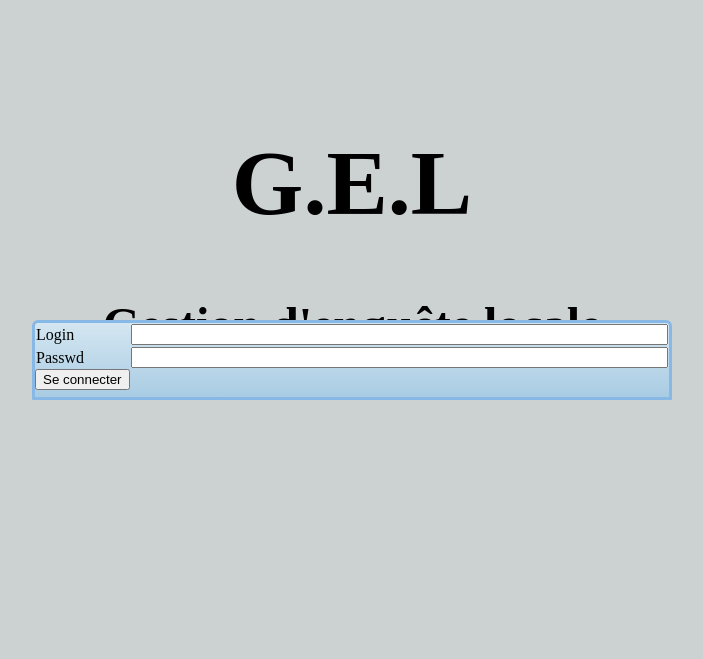
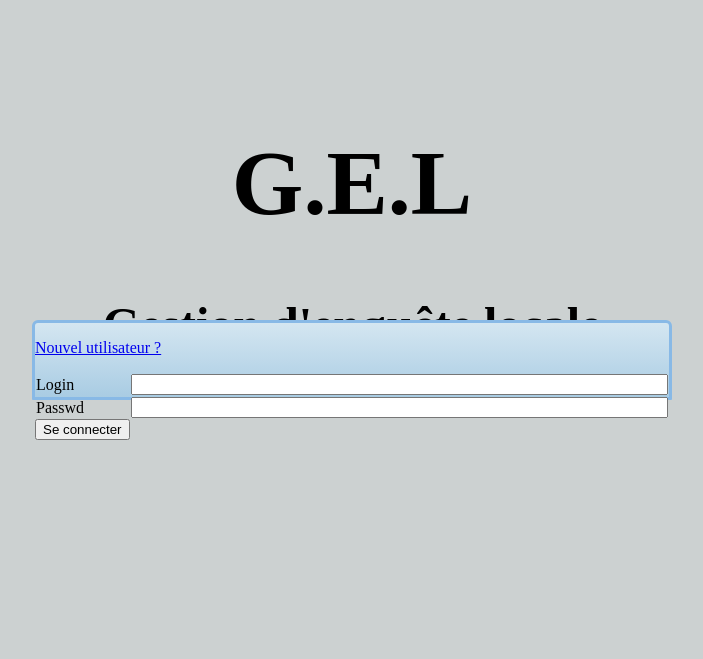
Before and after one commit to thoced/php-gestion-enquete, a PHP site: page /App/Login/LoginView.php?target_link=CHECKLOGIN in a window 1280 px wide. Shown: the top 659 px of the page, without its empty margins (288-991 px from the left). Run offline with PHP 8.4, Linux system fonts and the light colour scheme.

Commit message:
- ajout link nouvel utilisateur

```diff
--- a/App/Login/LoginView.php
+++ b/App/Login/LoginView.php
@@ -25,6 +25,9 @@
             <td><input maxlength="64" size="64" name="passwd" type="password"><br>
             </td>
           </tr>
+          <tr>
+               <p><a class="user" href="?target_link=NEWUSER">Nouvel utilisateur ?</a>
+          </tr>
         </tbody>
       </table>
       <input formmethod="post" name="submit" type="submit" value="Se connecter">
```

▶ ACTION ITEM
Leave the pictures out. Otherwise, output the listing above exactly.

▶ EXPECTED OUTPUT
Before and after one commit to thoced/php-gestion-enquete, a PHP site: page /App/Login/LoginView.php?target_link=CHECKLOGIN in a window 1280 px wide. Shown: the top 659 px of the page, without its empty margins (288-991 px from the left). Run offline with PHP 8.4, Linux system fonts and the light colour scheme.

Commit message:
- ajout link nouvel utilisateur

```diff
--- a/App/Login/LoginView.php
+++ b/App/Login/LoginView.php
@@ -25,6 +25,9 @@
             <td><input maxlength="64" size="64" name="passwd" type="password"><br>
             </td>
           </tr>
+          <tr>
+               <p><a class="user" href="?target_link=NEWUSER">Nouvel utilisateur ?</a>
+          </tr>
         </tbody>
       </table>
       <input formmethod="post" name="submit" type="submit" value="Se connecter">
```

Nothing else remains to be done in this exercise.